Did you know that body language accounts for a full 55% of any response, while what you say only accounts for 7%? The remaining percentage goes to paralanguage, or your intonation, pauses, and sighs within a conversation. No matter how intelligent your answers sound, the way you convey them may state the opposite.
According to hiring managers, candidates must put more emphasis on their job interview language, as many people are already trained in how to answer questions. Applicants should be aware of their nonverbal signals and learn to trust their gut instincts.
Below are some tips to help:
Display Confidence from the Start
Keep in mind that recruiters start judging applicants as soon as they enter the room, even before any discussion gets underway. To project confidence, act as if you belong when entering the interviewer’s office. Avoid knocking on any doors gingerly as it implies a lack of confidence.

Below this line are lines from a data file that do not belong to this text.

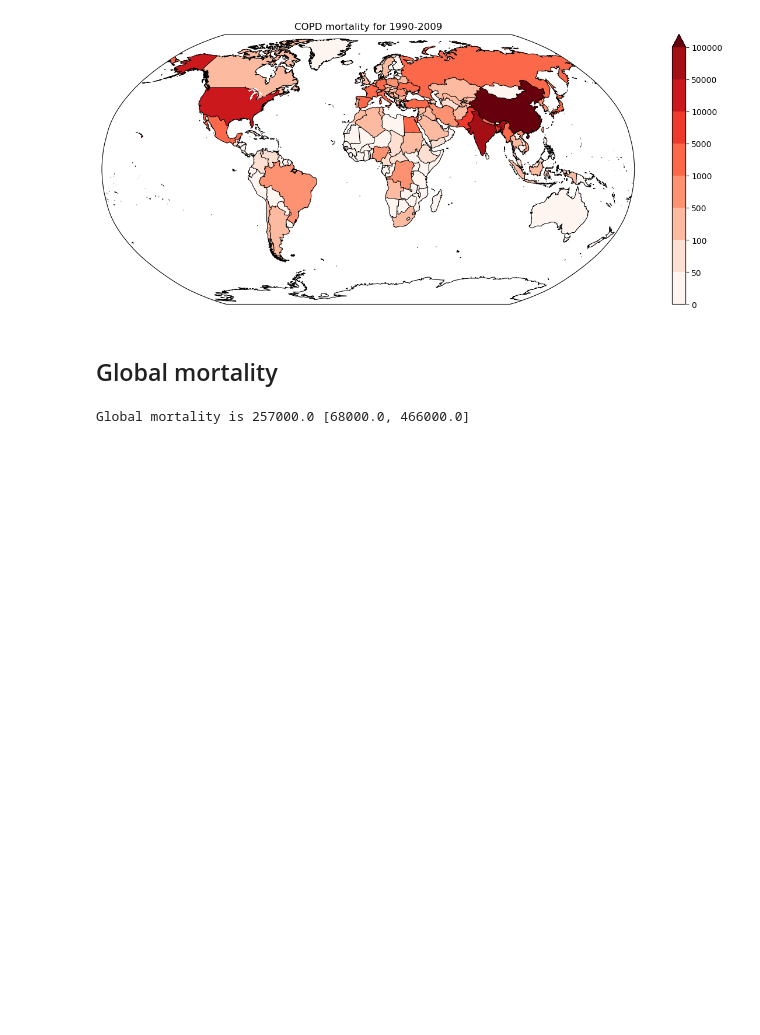
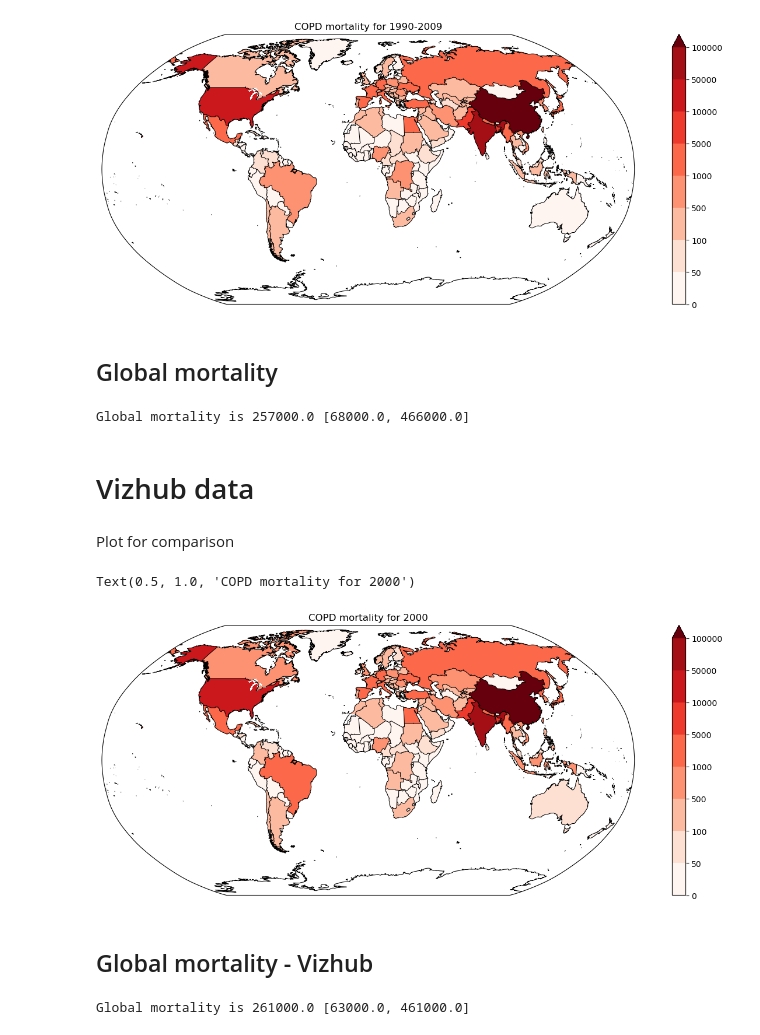
Before and after one commit to awells96/AQ_mortality_workflow, a Jupyter notebook: processing/mortality/ozone/Verify.ipynb, the cells around one changed output. Saved outputs shown, nothing was run; the diff lists cells and outputs as text; code cells hidden in the pictures; blank space fills up the shorter version.

Commit message:
add vizhub for comparison

```diff
--- a/processing/mortality/ozone/Verify.ipynb
+++ b/processing/mortality/ozone/Verify.ipynb
@@ -156,3 +156,48 @@ upper = global_M.quantile(0.975, "samples").values.round(-3)
 print(f"Global mortality is {mean} [{lower}, {upper}]")
 # %% [output]
 Global mortality is 257000.0 [68000.0, 466000.0]
+# %% [markdown]
+# Vizhub data
+# %%
+GBD_DIR = require_dir(pathlib.Path(config.WORK_ROOT) / "GBD23")
+gbd_2000_file = "IHME-GBD_2023_DATA-f8520351-1_newlabels.nc"
+path = os.path.join(GBD_DIR, gbd_2000_file)
+gbd_2000 = xr.open_dataset(path)
+# %% [markdown]
+Plot for comparison
+# %%
+gbd_mean = gbd_2000["val"]
+
+fig = plt.figure(figsize=autosize_figure(1, 1, xscale_factor=2))
+gs = GridSpec(1, 1)  # rows, columns
+
+projection = ccrs.Robinson()
+crs = ccrs.PlateCarree()
+
+col_map = plt.get_cmap('Reds')
+
+country_borders = cfeature.NaturalEarthFeature(
+    category='cultural',
+    name='admin_0_boundary_lines_land',
+    scale='50m',
+    facecolor='none')
+
+
+# First panel
+ax = fig.add_subplot(gs[0, 0], projection=projection, frameon=True)
+land_filter(create_global_country_map(gbd_mean, MASK_DIR)).plot(transform=ccrs.PlateCarree(), cmap=col_map, levels=[0, 50, 100, 500, 1000, 5000, 10000, 50000, 100000])
+ax.coastlines(resolution="50m", linewidth=0.75)
+ax.add_feature(country_borders, edgecolor='k', linewidth=0.75)
+plt.title("COPD mortality for 2000")
+# %% [output]
+Text(0.5, 1.0, 'COPD mortality for 2000')
+[figure, added]
+# %% [markdown]
+## Global mortality - Vizhub
+# %%
+mean = np.round(261270.69, -3)
+upper = np.round(461153.75, -3)
+lower = np.round(62656.06, -3)
+print(f"Global mortality is {mean} [{lower}, {upper}]")
+# %% [output]
+Global mortality is 261000.0 [63000.0, 461000.0]
```
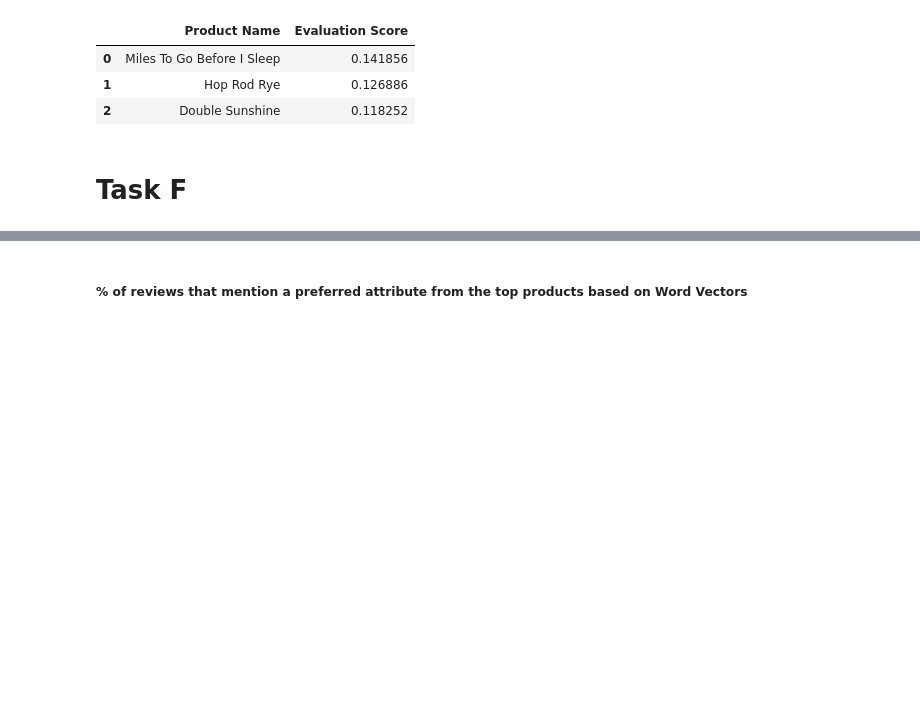
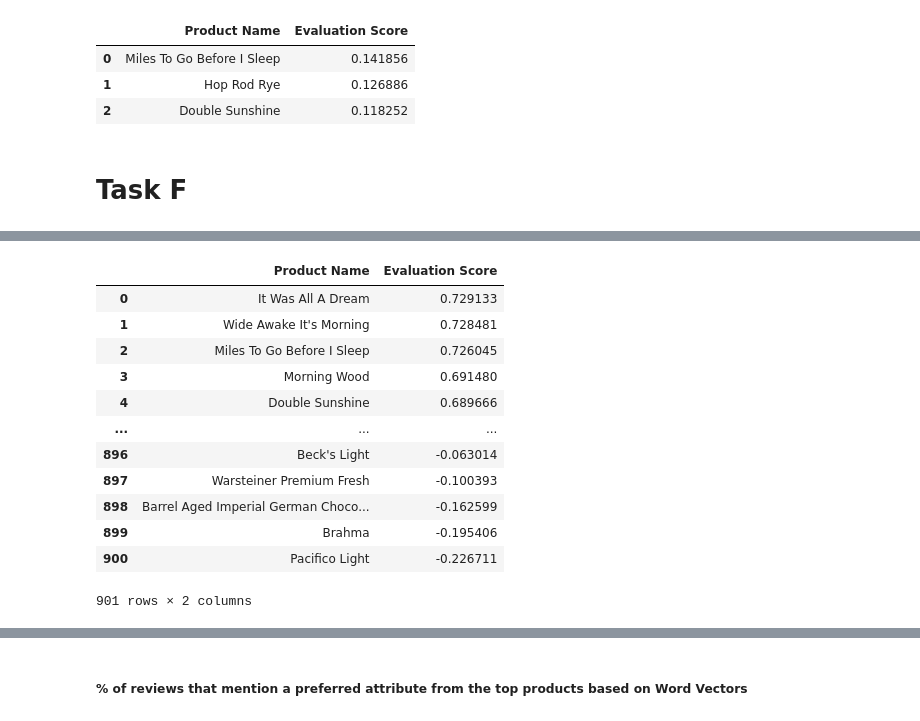
Before and after one commit to saiyam-shah/beer-recommender-system, a Jupyter notebook: Beer_recommender_system.ipynb, the cells around one changed output, grey strips where cells are left out. Cells and saved outputs as stored; diff of their text form; code cells hidden in the pictures; blank space fills up the shorter version.

```diff
--- a/Beer_recommender_system.ipynb
+++ b/Beer_recommender_system.ipynb
@@ -438,0 +443,16 @@ Top 3 Recommended Brands:
+# %%
+sentiment_similarity_df
+# %% [output]
+|  | Product Name | Evaluation Score |
+| 0 | It Was All A Dream | 0.729133 |
+| 1 | Wide Awake It's Morning | 0.728481 |
+| 2 | Miles To Go Before I Sleep | 0.726045 |
+| 3 | Morning Wood | 0.691480 |
+| 4 | Double Sunshine | 0.689666 |
+| ... | ... | ... |
+| 896 | Beck's Light | -0.063014 |
+| 897 | Warsteiner Premium Fresh | -0.100393 |
+| 898 | Barrel Aged Imperial German Choco... | -0.162599 |
+| 899 | Brahma | -0.195406 |
+| 900 | Pacifico Light | -0.226711 |
+901 rows × 2 columns
```
Also changed, not shown: parts of 14 cells of this notebook.
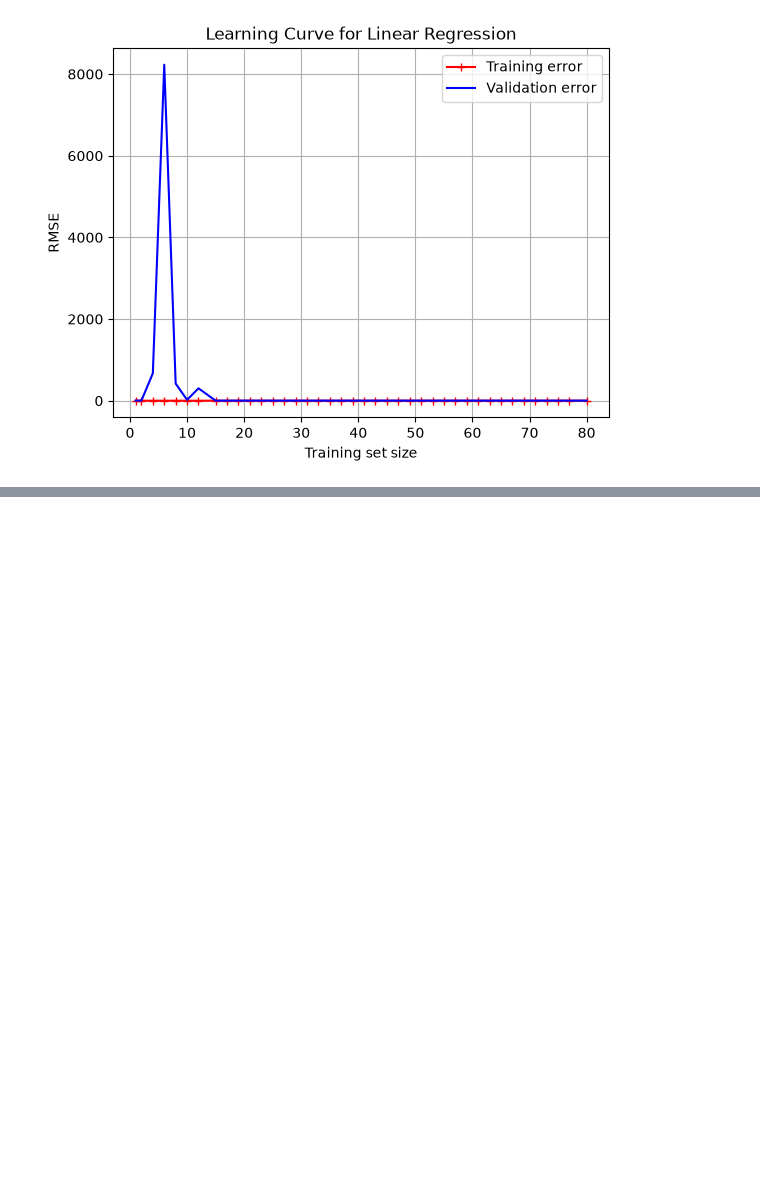
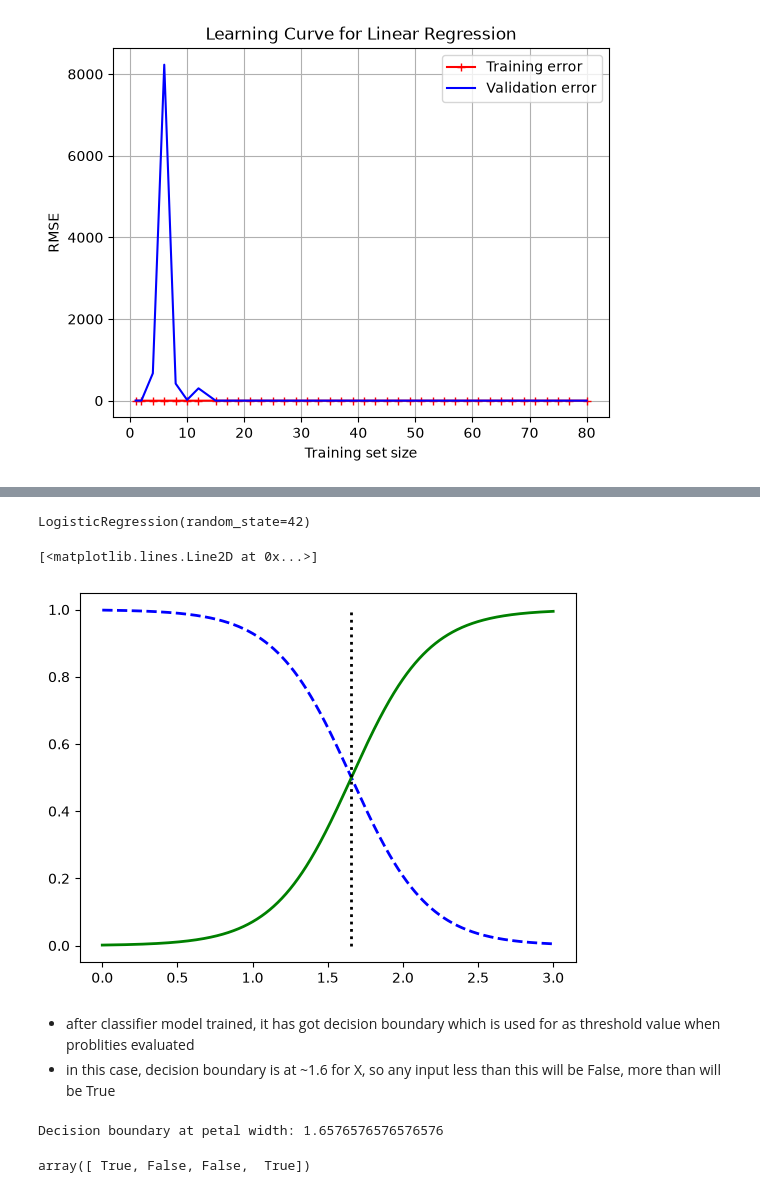
Before and after one commit to yusufjonc07/ML, a Jupyter notebook: experiments/TrainingModels.ipynb, the cells around one changed output, grey strips where cells are left out. Saved outputs shown, nothing was run; the diff lists cells and outputs as text; code cells hidden in the pictures; blank space fills up the shorter version.

```diff
--- a/experiments/TrainingModels.ipynb
+++ b/experiments/TrainingModels.ipynb
@@ -285,0 +423,5 @@ plt.show()
+# %%
+from sklearn.datasets import load_iris
+iris = load_iris(as_frame=True)
+
+list(iris.keys())
@@ -285,0 +446,36 @@ plt.show()
+# %%
+from sklearn.linear_model import LogisticRegression
+from sklearn.model_selection import train_test_split
+
+
+X = iris.data[["petal width (cm)"]].values
+y = iris.target_names[iris.target] == 'virginica'
+
+X_train, X_test, y_train, y_test = train_test_split(X, y, test_size=0.2, random_state=42)
+
+log_reg = LogisticRegression(random_state=42)
+log_reg.fit(X_train, y_train)
+# %% [output]
+LogisticRegression(random_state=42)
+# %%
+X_new = np.linspace(0, 3, 1000).reshape(-1, 1)  # reshape to get a column vector
+y_proba = log_reg.predict_proba(X_new)
+decision_boundary = X_new[y_proba[:, 1] >= 0.5][0, 0]
+
+plt.plot(X_new, y_proba[:, 0], "b--", linewidth=2,
+         label="Not Iris virginica proba")
+plt.plot(X_new, y_proba[:, 1], "g-", linewidth=2, label="Iris virginica proba")
+plt.plot([decision_boundary, decision_boundary], [0, 1], "k:", linewidth=2,
+         label="Decision boundary")
+# %% [output]
+[<matplotlib.lines.Line2D at 0x...>]
+[figure, added]
+# %% [markdown]
+- after classifier model trained, it has got decision boundary which is used for as threshold value when problities evaluated
+- in this case, decision boundary is at ~1.6 for X, so any input less than this will be False, more than will be True
+# %%
+print("Decision boundary at petal width:", decision_boundary)
+log_reg.predict([[1.7], [1.5], [1.0], [2.0]])
+# %% [output]
+Decision boundary at petal width: 1.6576576576576576
+array([ True, False, False,  True])
```
Also changed, not shown: parts of 26 cells of this notebook.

Greet the interviewer with direct eye contact and a firm handshake when you enter the room.
Don’t start talking immediately. Wait for the recruiter to invite you to sit before choosing a chair. Make sure to sit close to the desk or just across from the recruiter.
Be Careful of the Proximity
Just how close is too close? No matter how intimidating recruiters can seem, they likely still feel uncomfortable once their personal space is invaded, and that can send the wrong signals. Sitting too far away can make you appear afraid.
You can display sincerity and confidence by making eye contact during the conversation and using simple yet expressive gestures. (These gestures shouldn’t be too distracting.)Avoid looking down during the interview.
Get to the Point
Projecting positive body language is vital during the interview. Speak naturally and monitor your speaking voice to make sure you’re delivering the right message. Don’t deviate from your regular speaking style to avoid being misunderstood.
Get your point across by speaking with a relaxed voice. Once you start feeling insecure, expect your voice to change. When you’re nervous, you’re more likely to clear your throat and utter filler words.
Once you know how to get a hold of your nerves, expect your mannerisms and paralanguage to come across the way you want them to—before, during and after the interview.